Task directions:
Exact copies of the line with "diff --git a/varima_forecasting.py" and of all lines after it through the end of the entries are required, and no other lines.

Data for the task:
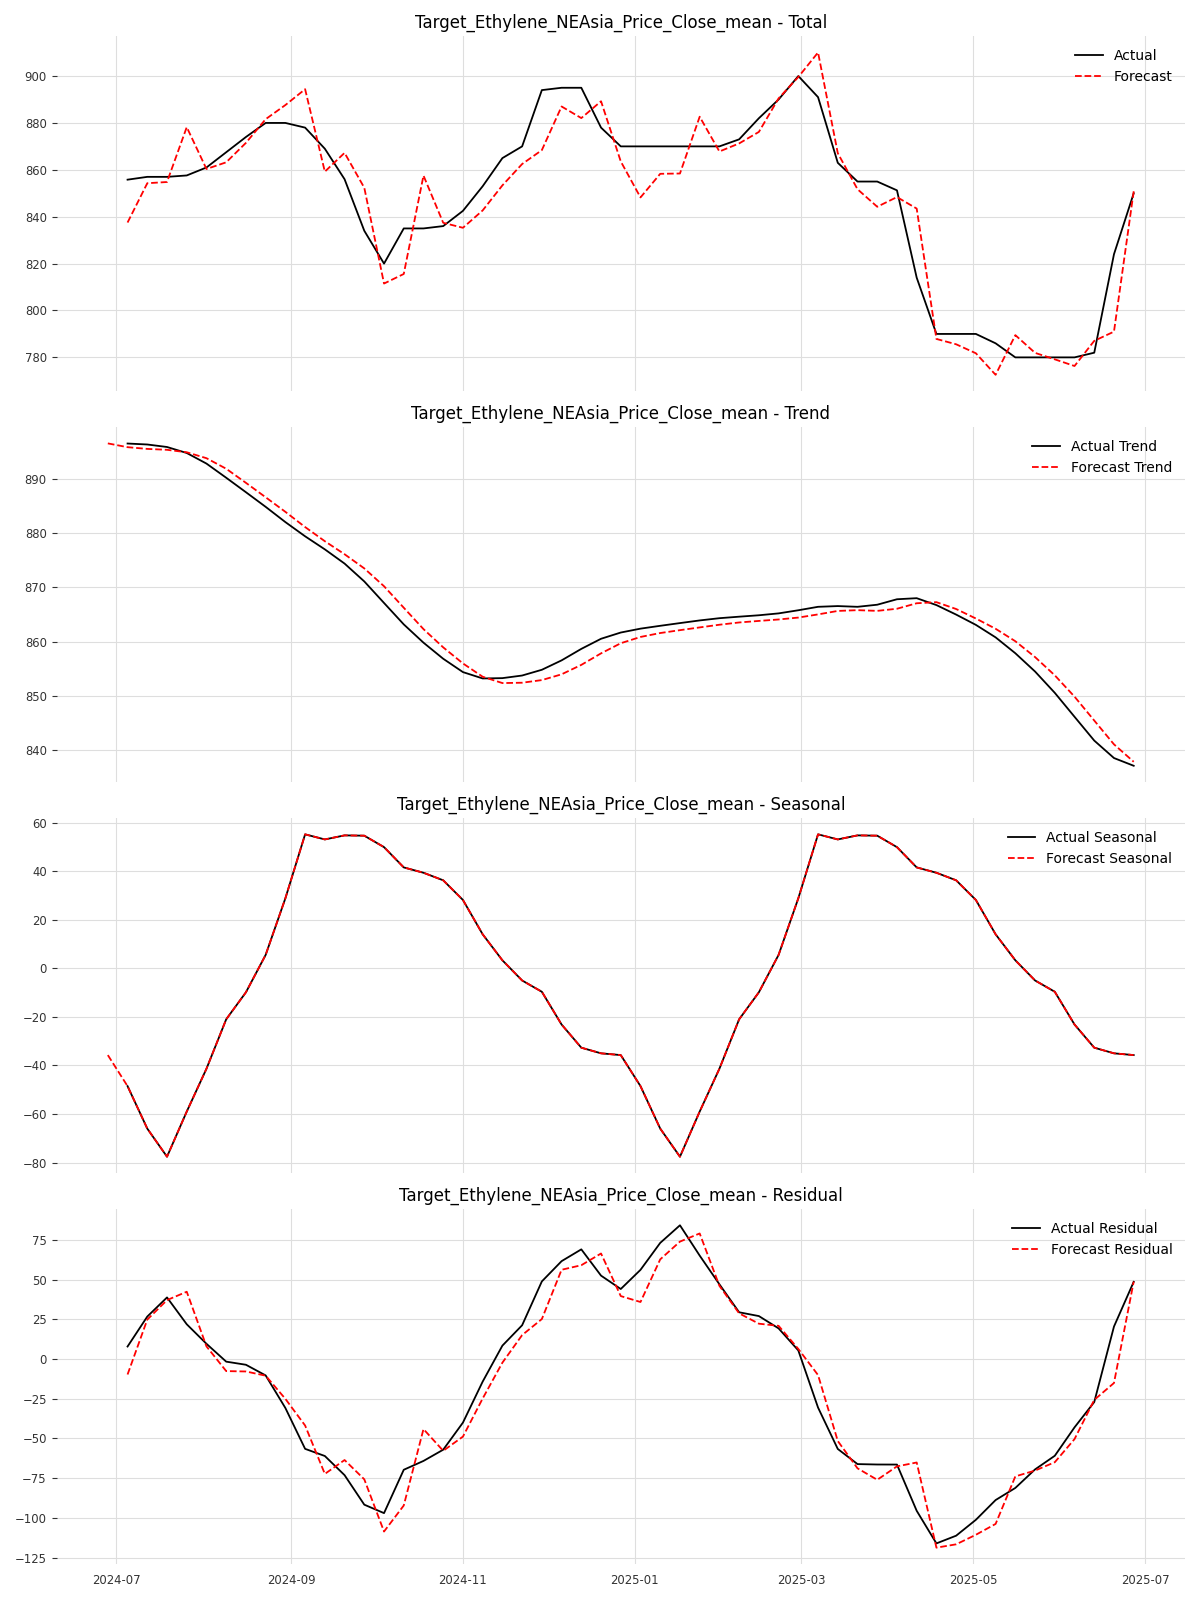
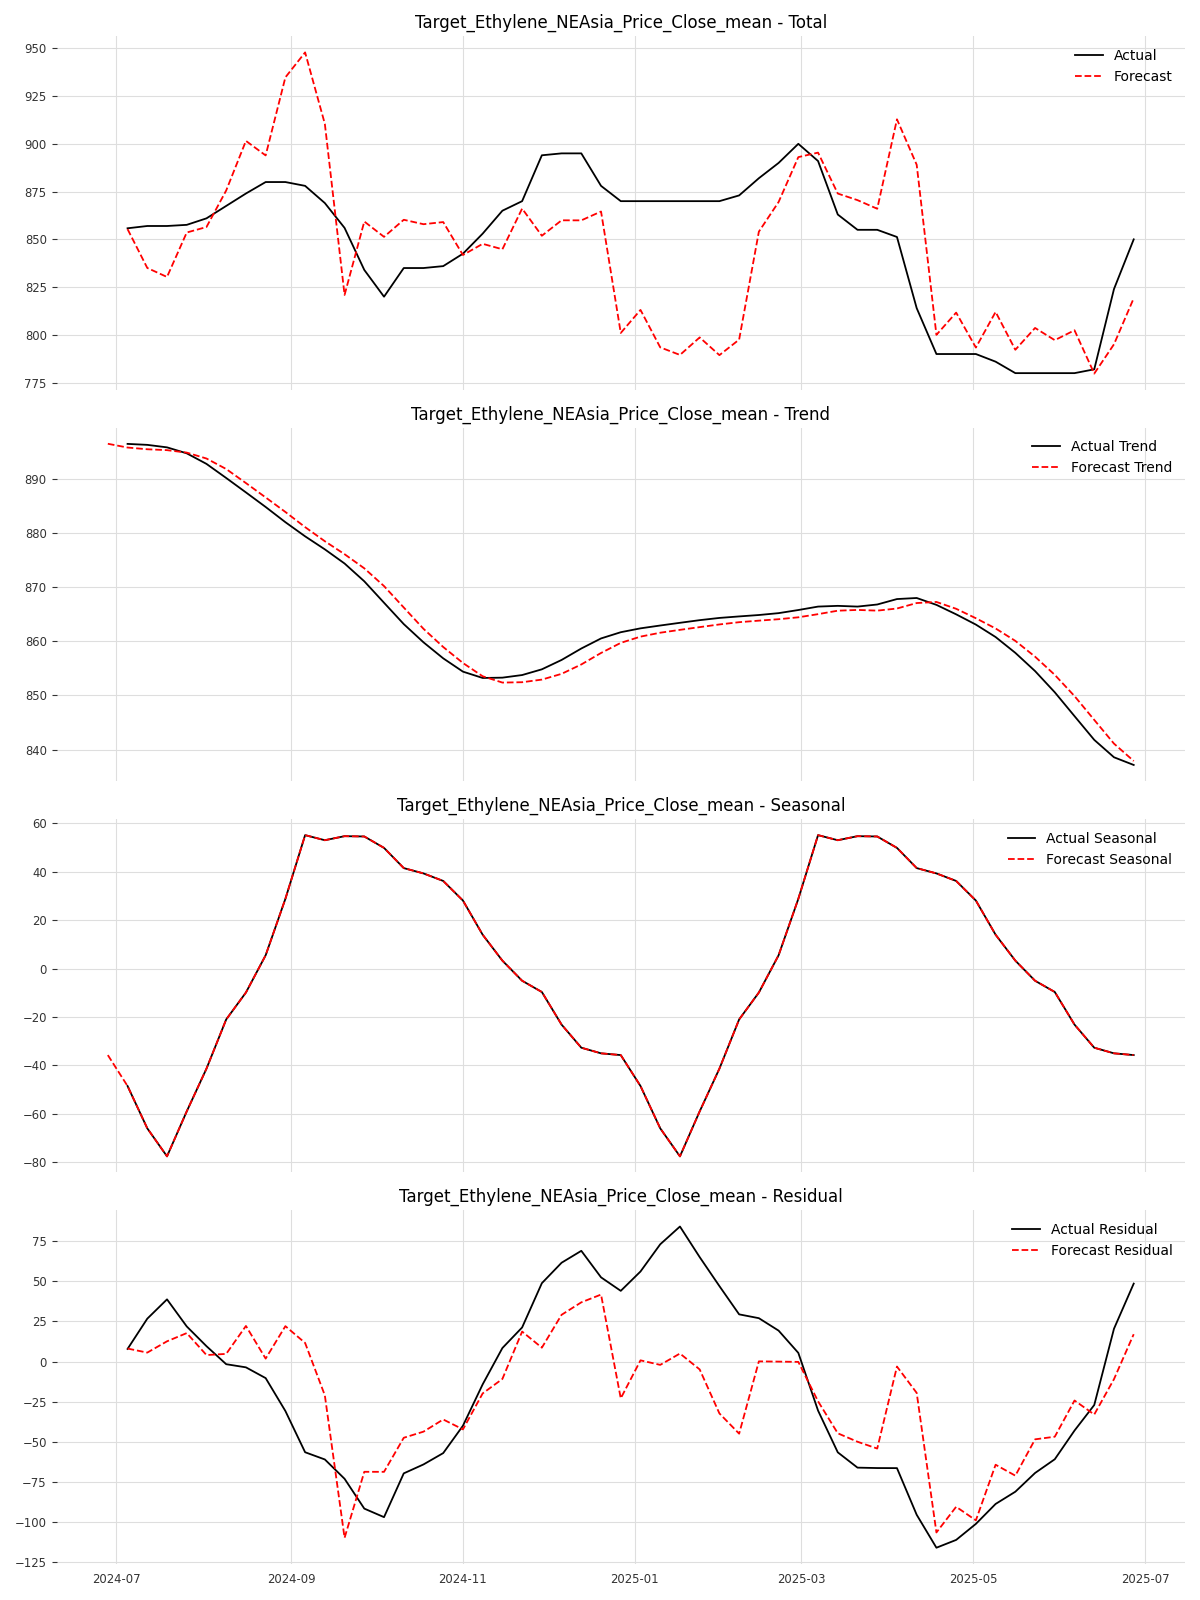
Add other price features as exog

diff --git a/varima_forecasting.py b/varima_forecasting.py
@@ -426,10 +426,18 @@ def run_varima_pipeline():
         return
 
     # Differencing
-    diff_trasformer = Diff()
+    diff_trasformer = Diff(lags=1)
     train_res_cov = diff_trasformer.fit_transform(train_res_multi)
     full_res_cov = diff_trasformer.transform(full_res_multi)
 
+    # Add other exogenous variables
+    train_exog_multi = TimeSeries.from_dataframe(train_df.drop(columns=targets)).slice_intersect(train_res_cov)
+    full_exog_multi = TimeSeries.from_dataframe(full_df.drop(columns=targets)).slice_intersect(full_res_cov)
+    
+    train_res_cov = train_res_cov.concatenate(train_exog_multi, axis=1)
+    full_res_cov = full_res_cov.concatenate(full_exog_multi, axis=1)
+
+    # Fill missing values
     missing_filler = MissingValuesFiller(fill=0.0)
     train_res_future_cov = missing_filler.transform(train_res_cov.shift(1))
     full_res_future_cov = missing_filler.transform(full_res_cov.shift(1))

Response to the task:
diff --git a/varima_forecasting.py b/varima_forecasting.py
@@ -426,10 +426,18 @@ def run_varima_pipeline():
         return
 
     # Differencing
-    diff_trasformer = Diff()
+    diff_trasformer = Diff(lags=1)
     train_res_cov = diff_trasformer.fit_transform(train_res_multi)
     full_res_cov = diff_trasformer.transform(full_res_multi)
 
+    # Add other exogenous variables
+    train_exog_multi = TimeSeries.from_dataframe(train_df.drop(columns=targets)).slice_intersect(train_res_cov)
+    full_exog_multi = TimeSeries.from_dataframe(full_df.drop(columns=targets)).slice_intersect(full_res_cov)
+    
+    train_res_cov = train_res_cov.concatenate(train_exog_multi, axis=1)
+    full_res_cov = full_res_cov.concatenate(full_exog_multi, axis=1)
+
+    # Fill missing values
     missing_filler = MissingValuesFiller(fill=0.0)
     train_res_future_cov = missing_filler.transform(train_res_cov.shift(1))
     full_res_future_cov = missing_filler.transform(full_res_cov.shift(1))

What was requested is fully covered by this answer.